Search billions of records on Ancestry.com
   

Sheboygan County, Wisconsin Genealogy & History
http://freepages.genealogy.rootsweb.com/~sheboygan/

This page is part of the site located at http://freepages.genealogy.rootsweb.com/~sheboygan/ There is no charge or fee to access this site or any information on it. If you have arrived here from somewhere else, such as a pay site, and are in a frame, you can click the above url to access this page directly.


Samuel Reed

Source: "Portrait and Biographical Record - Published 1894 by Excelsior Publishing Co., Chicago" Pages 472 - 473

Samuel Reed, who is numbered among the honored pioneers of Sheboygan County, resides on section 3, Lyndon Township. A native of the old Bay State, he was born in Franklin County, Mass., May 17, 1817, and is the second in a family of three sons and four daughters, who were born unto Hosea and Betsy E. (Whitaker) Reed. Of the number three are now living: Susan, wife of R. B. Tousley, a horticulturist of California; Samuel of this sketch; and Chester, a farmer and stock-dealer of Jefferson County, N. Y. The father was born in Massachusetts, in 1786, and died in 1870, at the age of eighty-four. Throughout his life he followed farming. He removed from Massachusetts to New York and there remained until coming in 1854 to Wisconsin, where he spent his last days. He was first an old-line Whig, but joined the Republican party on its organization. His wife was born in Massachusetts, in 1780, and died in September, 1848.

Samuel Reed spent the first ten years of his life in his native State, and then went with his parents to New York. At the age of nineteen, with no capital save a pair of willing hands, he started out in life for himself, and whatever success he has achieved is due entirely to his own efforts.
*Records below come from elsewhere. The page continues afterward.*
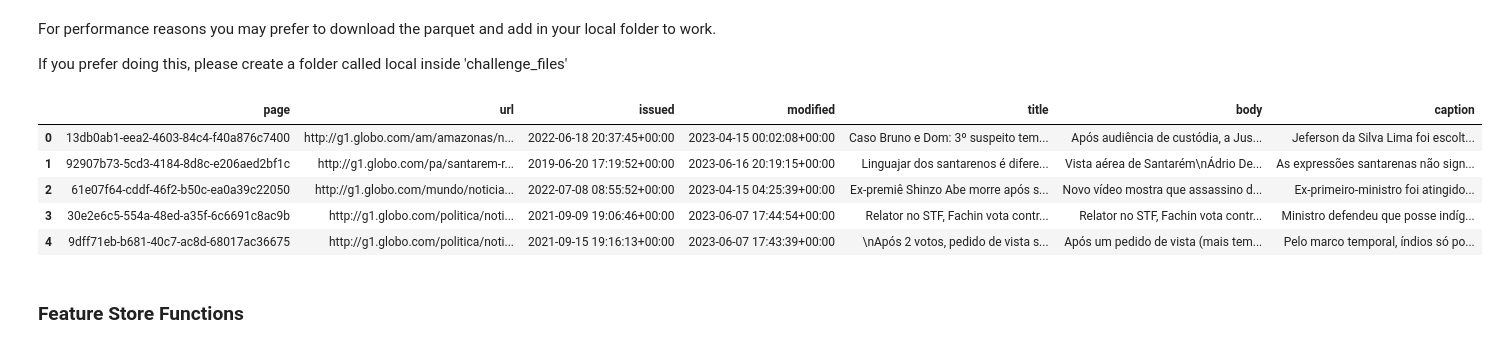
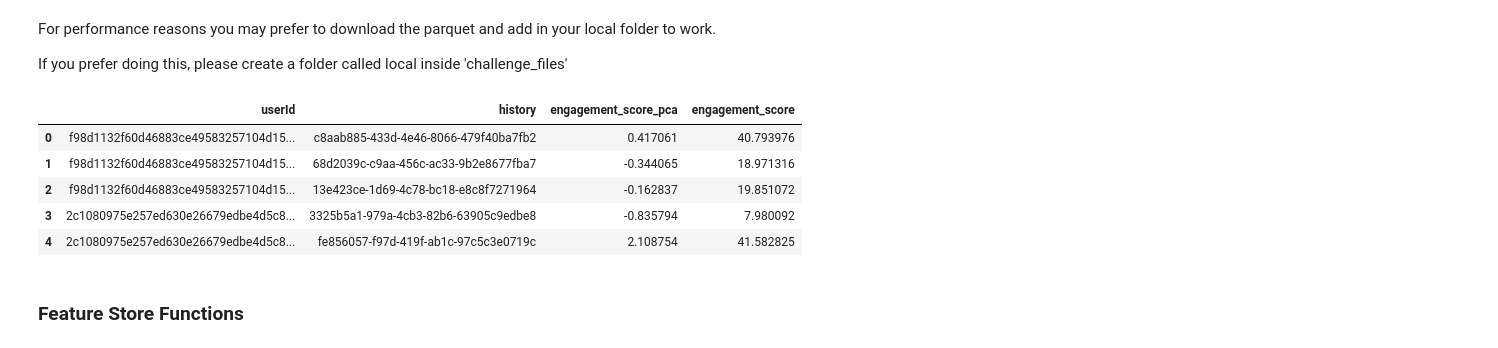
Before and after one commit to BrisaNascimento/globo_recommendation_fiap, a Jupyter notebook: globo_recommendation_fiap/data/challenge_files/notebook.ipynb, the cells around one changed output. Cells and saved outputs as stored; diff of their text form; code cells hidden in the pictures.

Commit message:
Adding engagement score with manual calculation

```diff
--- a/globo_recommendation_fiap/data/challenge_files/notebook.ipynb
+++ b/globo_recommendation_fiap/data/challenge_files/notebook.ipynb
@@ -14,20 +17,22 @@ For performance reasons you may prefer to download the parquet and add in your l
 
 If you prefer doing this, please create a folder called local inside 'challenge_files'
 # %%
-itens = pd.read_parquet('local/itens.parquet')
-# teste = pd.read_parquet('local/teste.parquet')
-treino = pd.read_parquet('local/treino.parquet')
-# validacao = pd.read_parquet('local/validacao.parquet')
-# validacao_k = pd.read_parquet('local/validacao_k.parquet')
+# itens = pd.read_parquet('local/itens.parquet')
+# # teste = pd.read_parquet('local/teste.parquet')
+# treino = pd.read_parquet('local/treino.parquet')
+# # validacao = pd.read_parquet('local/validacao.parquet')
+# # validacao_k = pd.read_parquet('local/validacao_k.parquet')
+
+data = pd.read_parquet('local/user_colab_filter.parquet')
 # %%
-itens.head()
+data.head()
 # %% [output]
-|  | page | url | issued | modified | title | body | caption |
-| 0 | 13db0ab1-eea2-4603-84c4-f40a876c7400 | http://g1.globo.com/am/amazonas/n... | 2022-06-18 20:37:45+00:00 | 2023-04-15 00:02:08+00:00 | Caso Bruno e Dom: 3º suspeito tem... | Após audiência de custódia, a Jus... | Jeferson da Silva Lima foi escolt... |
-| 1 | 92907b73-5cd3-4184-8d8c-e206aed2bf1c | http://g1.globo.com/pa/santarem-r... | 2019-06-20 17:19:52+00:00 | 2023-06-16 20:19:15+00:00 | Linguajar dos santarenos é difere... | Vista aérea de Santarém\nÁdrio De... | As expressões santarenas não sign... |
-| 2 | 61e07f64-cddf-46f2-b50c-ea0a39c22050 | http://g1.globo.com/mundo/noticia... | 2022-07-08 08:55:52+00:00 | 2023-04-15 04:25:39+00:00 | Ex-premiê Shinzo Abe morre após s... | Novo vídeo mostra que assassino d... | Ex-primeiro-ministro foi atingido... |
-| 3 | 30e2e6c5-554a-48ed-a35f-6c6691c8ac9b | http://g1.globo.com/politica/noti... | 2021-09-09 19:06:46+00:00 | 2023-06-07 17:44:54+00:00 | Relator no STF, Fachin vota contr... | Relator no STF, Fachin vota contr... | Ministro defendeu que posse indíg... |
-| 4 | 9dff71eb-b681-40c7-ac8d-68017ac36675 | http://g1.globo.com/politica/noti... | 2021-09-15 19:16:13+00:00 | 2023-06-07 17:43:39+00:00 | \nApós 2 votos, pedido de vista s... | Após um pedido de vista (mais tem... | Pelo marco temporal, índios só po... |
+|  | userId | history | engagement_score_pca | engagement_score |
+| 0 | f98d1132f60d46883ce49583257104d15... | c8aab885-433d-4e46-8066-479f40ba7fb2 | 0.417061 | 40.793976 |
+| 1 | f98d1132f60d46883ce49583257104d15... | 68d2039c-c9aa-456c-ac33-9b2e8677fba7 | -0.344065 | 18.971316 |
+| 2 | f98d1132f60d46883ce49583257104d15... | 13e423ce-1d69-4c78-bc18-e8c8f7271964 | -0.162837 | 19.851072 |
+| 3 | 2c1080975e257ed630e26679edbe4d5c8... | 3325b5a1-979a-4cb3-82b6-63905c9edbe8 | -0.835794 | 7.980092 |
+| 4 | 2c1080975e257ed630e26679edbe4d5c8... | fe856057-f97d-419f-ab1c-97c5c3e0719c | 2.108754 | 41.582825 |
 # %% [markdown]
 ### Feature Store Functions
 # %%
```
Also changed, not shown: parts of 24 cells of this notebook, 1 other file.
As a companion and helpmate on life's journey, he chose Miss Eliza Cummings, who was born in New York, August 12, 1821. They were married in January, 1839, and became parents of five sons and two daughters, of whom five are yet living. Cynthia A. is the wife of P. Batchelder, a farmer of Dunn County, Wis., by whom she has one child. Samuel A. married Miss Susan Dawley, a native of this county, and they have one son and three daughters. He follows farming in Plymouth Township, and is a member of the Odd Fellows' society. Fannie is the wife of Rial Wilson, an agriculturist of Plymouth Township, and they have one son and two daughters. Charles C, a ranchman of Colorado, married Ella Wheeler, by whom he has two sons. Henry R., who was born August 17, 1862, aids in the operation of the home farm. He was married March 22, 1886, to May Belle Wheeler, daughter of Rufus Wheeler, of Lima Township: She was born February 23, 1868, and they have two children, Lulu May and Robbie H. Henry Reed cast his first Presidential vote for Benjamin Harrison. He belongs to Hiawatha Lodge No. 520, R. A., and Town Line Lodge No. 275, I. O. G. T., which has a membership of about ninety. They have erected their own lodge-hall at a cost of $400. Henry Reed is a young man of sterling worth and strict integrity, and well deserves mention in this volume.

In 1846, Samuel Reed, accompanied by his wife and two children, started for the Territory of Wisconsin, and reached Sheboygan County on the 1st of June. He made a claim of one hundred arid sixty acres, but afterwards sold fifty-one acres. As it was wild land, upon which not a furrow had been turned or an improvement made, he at once began its development, and now has a fine farm, two and a-half miles from Plymouth, which yields to him a golden tribute. In January, 1884, he was called upon to mourn the loss of his faithful and devoted wife, with whom he had traveled life's journey for forty-five years.

Mr. Reed has experienced all the trials and privations of pioneer life, since the days when Indians were numbered among his neighbors, and when all kinds of wild game were to be found in abundance. When he first knew Sheboygan, it contained not more than twenty-five homes. In this community there were no churches or schools and the work of civilization seemed scarcely begun. In the progress and upbuilding of the community he has ever borne his part, and the county has ever found in him a faithful and valued citizen. He belongs to the Congregational Church, with which his wife also held membership.


Return to the Sheboygan Page

Return to Bios page

If you have any question, e-mail Debie

Copyright 1997 - 2009 by Debie Blindauer
All Rights